** WHAT YOU ARE ASKED TO DO **
Pictures aside, write every record out again word for word.

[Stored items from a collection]
┄┄┄┄┄┄┄┄┄┄

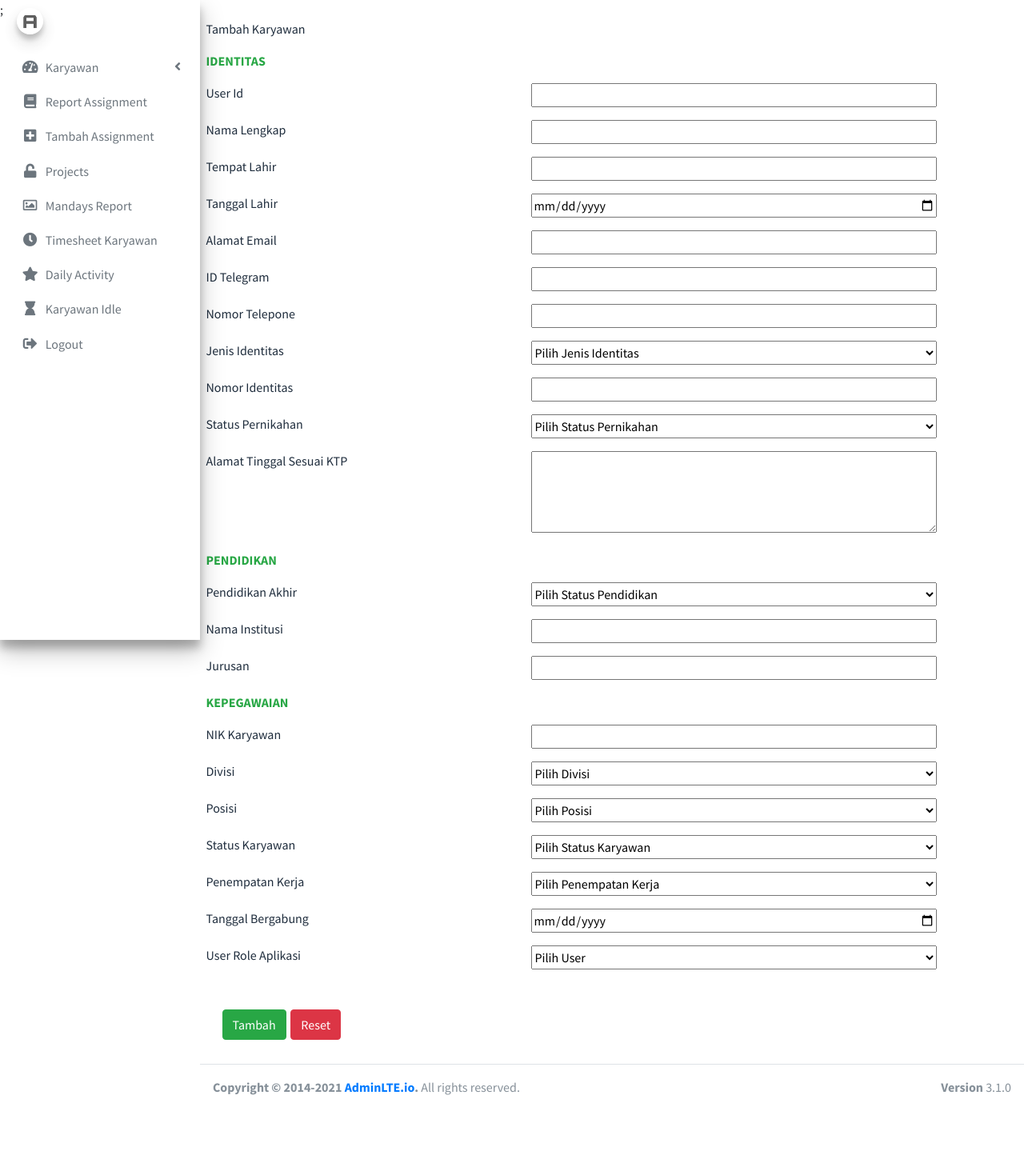
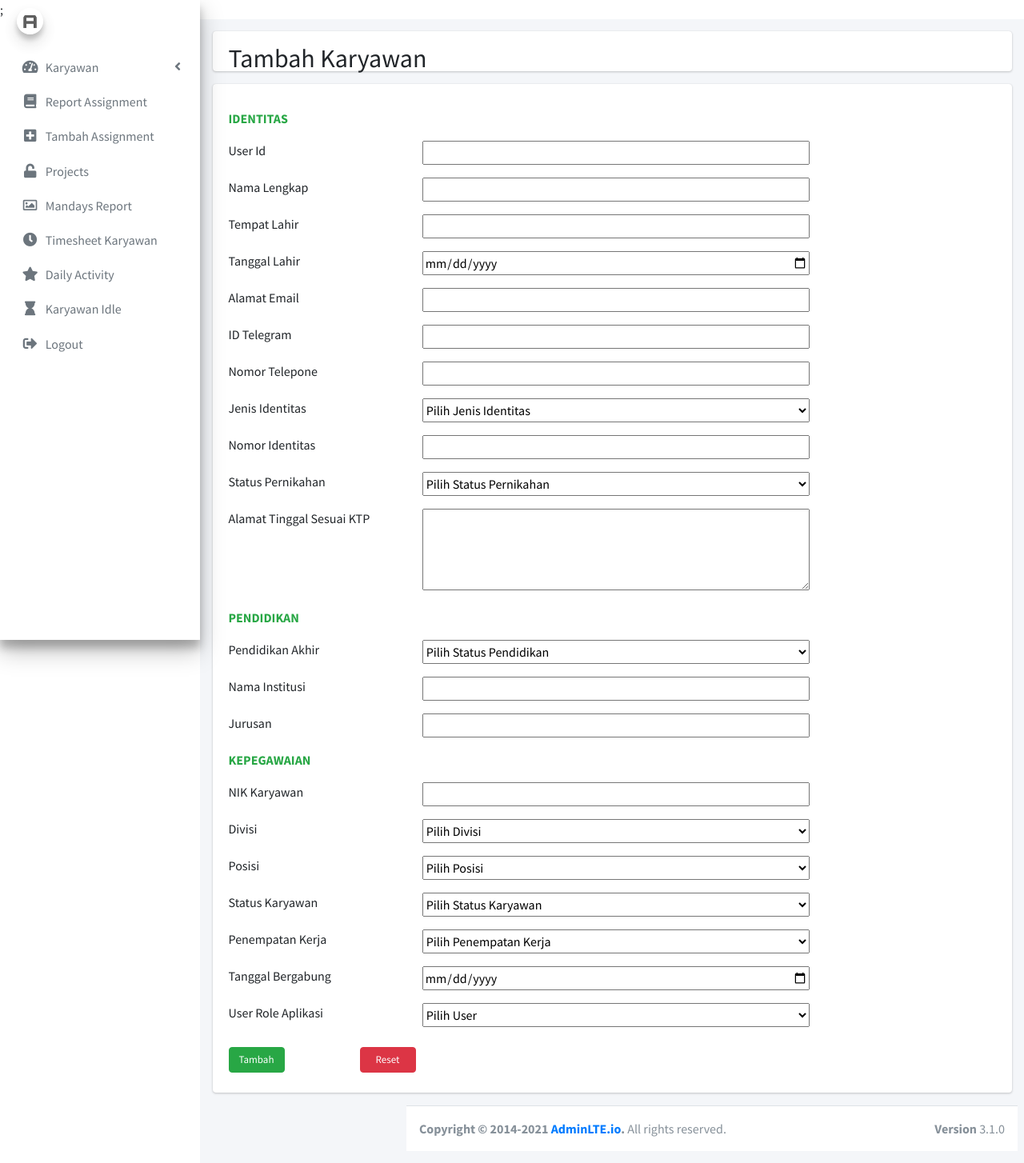
Before and after one commit to sxpistols/mendoanPHP, a PHP site: page /rest-api-authentication-example/tambah.php in a window 1280 px wide. Shown: the whole page at 80% size. Before the commit the page ends 1369 px from the top, so only its background shows below. Run offline with PHP 8.4, Linux system fonts and the light colour scheme; some libraries are stand-ins or nearby versions.

Commit message:
add tambah mutasi & timesheet karyawan

```diff
--- a/sidebar.php
+++ b/sidebar.php
@@ -58,7 +58,7 @@
                              </a>
                          </li>
                          <li class="nav-item">
-                             <a href="" class="nav-link">
+                             <a href="tambah_mutasi.php" class="nav-link">
                                  <i class="far fa-circle nav-icon"></i>
                                  <p>Tambah Mutasi</p>
                              </a>
@@ -110,7 +110,7 @@
                      </a>
                  </li>
                  <li class="nav-item">
-                     <a href="" class="nav-link">
+                     <a href="Timesheet_karyawan.php" class="nav-link">
                          <i class="nav-icon fa fa-clock"></i>
                          <p>
                              Timesheet Karyawan
--- a/tambah.php
+++ b/tambah.php
@@ -3,34 +3,39 @@ include "css.php";
 include "sidebar.php";
 ?>
 <style>
-    .container form input{
-        margin-left:40%;
-        width:50%;
+.container input {
+    margin-left: 25%;
+    width: 50%;
 }
-    .container form textarea{
-        margin-left:40%;
-        width:50%;
+
+.container textarea {
+    margin-left: 25%;
+    width: 50%;
 }
-    .container form select{
-        margin-left:40%;
-        width:50%;
-        height:30px;
+
+.container select {
+    margin-left: 25%;
+    width: 50%;
+    height: 30px;
 }
-    .container form label{
-        position:absolute;
+
+.container label {
+    position: absolute;
     font-weight: normal !important;
 }
-    .container form button{
-        margin-top:50px;
-        margin-bottom:30px;
-        margin-left:20px;
+
+.container button {
+    margin-top: 25px;
 }
 </style>
 <div class="content-wrapper">
-<div class="container bg-white">
-<section class="content">
+    <div class="content-header">
         <form action="proses.php" method="post">
-<div>Tambah Karyawan</div>
+            <div class="container">
+                <div class="card" style="width: auto; height: 50px; text-align: left; padding: 15px 10px 15px 20px;">
+                    <h2 class="m-0"> Tambah Karyawan </h2>
+                </div>
+                <div class="card" style="width: auto; height: auto; text-align: left; padding: 15px 10px 15px 20px;">
                     <div class="text-success mt-3"><strong>IDENTITAS</strong></div>
                     <div class="mt-3">
                         <label>User Id </label>
@@ -64,7 +69,8 @@ include "sidebar.php";
                         <label>Jenis Identitas </label>
                         <select name="identitas" id="identitas">
                             <option value="" selected disabled>Pilih Jenis Identitas</option>
-    <option value="KTP">KTP</option><option value="SIM">SIM</option>
+                            <option value="KTP">KTP</option>
+                            <option value="SIM">SIM</option>
                         </select>
                     </div>
                     <div class="mt-3">
@@ -193,12 +199,14 @@ include "sidebar.php";
                             <option value="Trello Admin">Trello Admin</option>
                         </select>
                     </div>
-<div class="row">
+                    <div class="row" style="margin-bottom: 10px;">
                         <div class="col-1">
-      <button type="submit"  class="btn btn-success">Tambah</button>
+                            <button type="submit" class="btn btn-success"
+                                style="padding: 5px 0px 5px 0px; width: 70px; font-size: 13px;">Tambah</button>
                         </div>
-    <div class="col-1">
-      <button type="reset" class="btn btn-danger">Reset</button>
+                        <div class="col-1 offset-1">
+                            <button type="reset" class="btn btn-danger"
+                                style="padding: 5px 0px 5px 0px; width: 70px; font-size: 13px;">Reset</button>
                         </div>
                     </div>
         </form>
```
Also changed, not shown: Timesheet_karyawan.php (added, +95 -0 lines), proses_tambah_mutasi.php (added, +46 -0 lines), tambah_mutasi.php (added, +80 -0 lines). Lines whose indentation alone changed are shown as unchanged.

┄┄┄┄┄┄┄┄┄┄

** EXERCISE RESPONSE **
Before and after one commit to sxpistols/mendoanPHP, a PHP site: page /rest-api-authentication-example/tambah.php in a window 1280 px wide. Shown: the whole page at 80% size. Before the commit the page ends 1369 px from the top, so only its background shows below. Run offline with PHP 8.4, Linux system fonts and the light colour scheme; some libraries are stand-ins or nearby versions.

Commit message:
add tambah mutasi & timesheet karyawan

```diff
--- a/sidebar.php
+++ b/sidebar.php
@@ -58,7 +58,7 @@
                              </a>
                          </li>
                          <li class="nav-item">
-                             <a href="" class="nav-link">
+                             <a href="tambah_mutasi.php" class="nav-link">
                                  <i class="far fa-circle nav-icon"></i>
                                  <p>Tambah Mutasi</p>
                              </a>
@@ -110,7 +110,7 @@
                      </a>
                  </li>
                  <li class="nav-item">
-                     <a href="" class="nav-link">
+                     <a href="Timesheet_karyawan.php" class="nav-link">
                          <i class="nav-icon fa fa-clock"></i>
                          <p>
                              Timesheet Karyawan
--- a/tambah.php
+++ b/tambah.php
@@ -3,34 +3,39 @@ include "css.php";
 include "sidebar.php";
 ?>
 <style>
-    .container form input{
-        margin-left:40%;
-        width:50%;
+.container input {
+    margin-left: 25%;
+    width: 50%;
 }
-    .container form textarea{
-        margin-left:40%;
-        width:50%;
+
+.container textarea {
+    margin-left: 25%;
+    width: 50%;
 }
-    .container form select{
-        margin-left:40%;
-        width:50%;
-        height:30px;
+
+.container select {
+    margin-left: 25%;
+    width: 50%;
+    height: 30px;
 }
-    .container form label{
-        position:absolute;
+
+.container label {
+    position: absolute;
     font-weight: normal !important;
 }
-    .container form button{
-        margin-top:50px;
-        margin-bottom:30px;
-        margin-left:20px;
+
+.container button {
+    margin-top: 25px;
 }
 </style>
 <div class="content-wrapper">
-<div class="container bg-white">
-<section class="content">
+    <div class="content-header">
         <form action="proses.php" method="post">
-<div>Tambah Karyawan</div>
+            <div class="container">
+                <div class="card" style="width: auto; height: 50px; text-align: left; padding: 15px 10px 15px 20px;">
+                    <h2 class="m-0"> Tambah Karyawan </h2>
+                </div>
+                <div class="card" style="width: auto; height: auto; text-align: left; padding: 15px 10px 15px 20px;">
                     <div class="text-success mt-3"><strong>IDENTITAS</strong></div>
                     <div class="mt-3">
                         <label>User Id </label>
@@ -64,7 +69,8 @@ include "sidebar.php";
                         <label>Jenis Identitas </label>
                         <select name="identitas" id="identitas">
                             <option value="" selected disabled>Pilih Jenis Identitas</option>
-    <option value="KTP">KTP</option><option value="SIM">SIM</option>
+                            <option value="KTP">KTP</option>
+                            <option value="SIM">SIM</option>
                         </select>
                     </div>
                     <div class="mt-3">
@@ -193,12 +199,14 @@ include "sidebar.php";
                             <option value="Trello Admin">Trello Admin</option>
                         </select>
                     </div>
-<div class="row">
+                    <div class="row" style="margin-bottom: 10px;">
                         <div class="col-1">
-      <button type="submit"  class="btn btn-success">Tambah</button>
+                            <button type="submit" class="btn btn-success"
+                                style="padding: 5px 0px 5px 0px; width: 70px; font-size: 13px;">Tambah</button>
                         </div>
-    <div class="col-1">
-      <button type="reset" class="btn btn-danger">Reset</button>
+                        <div class="col-1 offset-1">
+                            <button type="reset" class="btn btn-danger"
+                                style="padding: 5px 0px 5px 0px; width: 70px; font-size: 13px;">Reset</button>
                         </div>
                     </div>
         </form>
```
Also changed, not shown: Timesheet_karyawan.php (added, +95 -0 lines), proses_tambah_mutasi.php (added, +46 -0 lines), tambah_mutasi.php (added, +80 -0 lines). Lines whose indentation alone changed are shown as unchanged.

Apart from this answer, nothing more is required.